[Opening DATA FOR THIS EXERCISE section]

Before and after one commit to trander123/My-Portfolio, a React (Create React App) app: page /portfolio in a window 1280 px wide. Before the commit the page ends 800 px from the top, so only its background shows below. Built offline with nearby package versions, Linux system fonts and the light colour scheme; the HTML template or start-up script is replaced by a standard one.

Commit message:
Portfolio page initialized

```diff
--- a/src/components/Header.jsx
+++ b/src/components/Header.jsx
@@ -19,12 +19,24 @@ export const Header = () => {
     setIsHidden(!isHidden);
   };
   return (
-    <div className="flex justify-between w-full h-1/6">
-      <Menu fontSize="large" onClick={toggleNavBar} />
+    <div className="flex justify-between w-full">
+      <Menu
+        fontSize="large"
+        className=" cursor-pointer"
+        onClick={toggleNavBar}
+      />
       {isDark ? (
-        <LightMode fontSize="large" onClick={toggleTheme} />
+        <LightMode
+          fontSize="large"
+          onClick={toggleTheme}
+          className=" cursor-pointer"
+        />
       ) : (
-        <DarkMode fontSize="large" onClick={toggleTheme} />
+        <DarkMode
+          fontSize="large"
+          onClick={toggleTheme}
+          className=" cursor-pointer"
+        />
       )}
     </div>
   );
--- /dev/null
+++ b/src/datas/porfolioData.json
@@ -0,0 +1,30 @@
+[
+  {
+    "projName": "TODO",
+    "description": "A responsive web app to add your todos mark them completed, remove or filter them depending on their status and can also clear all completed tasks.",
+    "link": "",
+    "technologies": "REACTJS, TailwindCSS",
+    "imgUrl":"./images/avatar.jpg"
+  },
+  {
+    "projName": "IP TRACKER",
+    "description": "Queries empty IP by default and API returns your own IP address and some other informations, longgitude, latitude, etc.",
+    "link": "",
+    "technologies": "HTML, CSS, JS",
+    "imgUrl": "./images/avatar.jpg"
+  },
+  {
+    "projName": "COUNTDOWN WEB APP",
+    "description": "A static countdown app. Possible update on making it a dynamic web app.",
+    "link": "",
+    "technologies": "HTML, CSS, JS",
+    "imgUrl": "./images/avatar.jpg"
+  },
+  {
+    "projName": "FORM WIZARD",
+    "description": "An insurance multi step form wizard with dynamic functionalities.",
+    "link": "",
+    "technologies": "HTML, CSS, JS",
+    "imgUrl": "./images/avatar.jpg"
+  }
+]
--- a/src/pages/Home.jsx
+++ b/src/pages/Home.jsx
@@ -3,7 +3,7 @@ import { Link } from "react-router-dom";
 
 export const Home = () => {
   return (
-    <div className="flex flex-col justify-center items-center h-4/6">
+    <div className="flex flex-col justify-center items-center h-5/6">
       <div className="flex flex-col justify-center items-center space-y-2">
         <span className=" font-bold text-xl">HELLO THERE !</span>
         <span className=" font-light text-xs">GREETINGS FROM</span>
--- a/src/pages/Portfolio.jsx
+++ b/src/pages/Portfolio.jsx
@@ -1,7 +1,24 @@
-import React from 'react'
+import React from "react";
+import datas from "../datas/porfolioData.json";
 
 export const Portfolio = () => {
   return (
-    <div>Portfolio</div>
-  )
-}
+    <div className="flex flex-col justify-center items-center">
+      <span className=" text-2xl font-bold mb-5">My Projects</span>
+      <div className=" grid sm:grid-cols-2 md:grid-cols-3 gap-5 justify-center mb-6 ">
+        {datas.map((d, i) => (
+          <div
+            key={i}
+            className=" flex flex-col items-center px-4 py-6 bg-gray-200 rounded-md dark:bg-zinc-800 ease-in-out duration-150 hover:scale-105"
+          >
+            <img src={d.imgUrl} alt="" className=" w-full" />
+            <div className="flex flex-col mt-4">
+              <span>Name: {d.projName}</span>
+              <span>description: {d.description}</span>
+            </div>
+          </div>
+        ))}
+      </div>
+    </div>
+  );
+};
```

[Closing DATA FOR THIS EXERCISE section]

● ACTION ITEM
What is needed here is an exact copy of every record.

● WRITTEN RESPONSE
Before and after one commit to trander123/My-Portfolio, a React (Create React App) app: page /portfolio in a window 1280 px wide. Before the commit the page ends 800 px from the top, so only its background shows below. Built offline with nearby package versions, Linux system fonts and the light colour scheme; the HTML template or start-up script is replaced by a standard one.

Commit message:
Portfolio page initialized

```diff
--- a/src/components/Header.jsx
+++ b/src/components/Header.jsx
@@ -19,12 +19,24 @@ export const Header = () => {
     setIsHidden(!isHidden);
   };
   return (
-    <div className="flex justify-between w-full h-1/6">
-      <Menu fontSize="large" onClick={toggleNavBar} />
+    <div className="flex justify-between w-full">
+      <Menu
+        fontSize="large"
+        className=" cursor-pointer"
+        onClick={toggleNavBar}
+      />
       {isDark ? (
-        <LightMode fontSize="large" onClick={toggleTheme} />
+        <LightMode
+          fontSize="large"
+          onClick={toggleTheme}
+          className=" cursor-pointer"
+        />
       ) : (
-        <DarkMode fontSize="large" onClick={toggleTheme} />
+        <DarkMode
+          fontSize="large"
+          onClick={toggleTheme}
+          className=" cursor-pointer"
+        />
       )}
     </div>
   );
--- /dev/null
+++ b/src/datas/porfolioData.json
@@ -0,0 +1,30 @@
+[
+  {
+    "projName": "TODO",
+    "description": "A responsive web app to add your todos mark them completed, remove or filter them depending on their status and can also clear all completed tasks.",
+    "link": "",
+    "technologies": "REACTJS, TailwindCSS",
+    "imgUrl":"./images/avatar.jpg"
+  },
+  {
+    "projName": "IP TRACKER",
+    "description": "Queries empty IP by default and API returns your own IP address and some other informations, longgitude, latitude, etc.",
+    "link": "",
+    "technologies": "HTML, CSS, JS",
+    "imgUrl": "./images/avatar.jpg"
+  },
+  {
+    "projName": "COUNTDOWN WEB APP",
+    "description": "A static countdown app. Possible update on making it a dynamic web app.",
+    "link": "",
+    "technologies": "HTML, CSS, JS",
+    "imgUrl": "./images/avatar.jpg"
+  },
+  {
+    "projName": "FORM WIZARD",
+    "description": "An insurance multi step form wizard with dynamic functionalities.",
+    "link": "",
+    "technologies": "HTML, CSS, JS",
+    "imgUrl": "./images/avatar.jpg"
+  }
+]
--- a/src/pages/Home.jsx
+++ b/src/pages/Home.jsx
@@ -3,7 +3,7 @@ import { Link } from "react-router-dom";
 
 export const Home = () => {
   return (
-    <div className="flex flex-col justify-center items-center h-4/6">
+    <div className="flex flex-col justify-center items-center h-5/6">
       <div className="flex flex-col justify-center items-center space-y-2">
         <span className=" font-bold text-xl">HELLO THERE !</span>
         <span className=" font-light text-xs">GREETINGS FROM</span>
--- a/src/pages/Portfolio.jsx
+++ b/src/pages/Portfolio.jsx
@@ -1,7 +1,24 @@
-import React from 'react'
+import React from "react";
+import datas from "../datas/porfolioData.json";
 
 export const Portfolio = () => {
   return (
-    <div>Portfolio</div>
-  )
-}
+    <div className="flex flex-col justify-center items-center">
+      <span className=" text-2xl font-bold mb-5">My Projects</span>
+      <div className=" grid sm:grid-cols-2 md:grid-cols-3 gap-5 justify-center mb-6 ">
+        {datas.map((d, i) => (
+          <div
+            key={i}
+            className=" flex flex-col items-center px-4 py-6 bg-gray-200 rounded-md dark:bg-zinc-800 ease-in-out duration-150 hover:scale-105"
+          >
+            <img src={d.imgUrl} alt="" className=" w-full" />
+            <div className="flex flex-col mt-4">
+              <span>Name: {d.projName}</span>
+              <span>description: {d.description}</span>
+            </div>
+          </div>
+        ))}
+      </div>
+    </div>
+  );
+};
```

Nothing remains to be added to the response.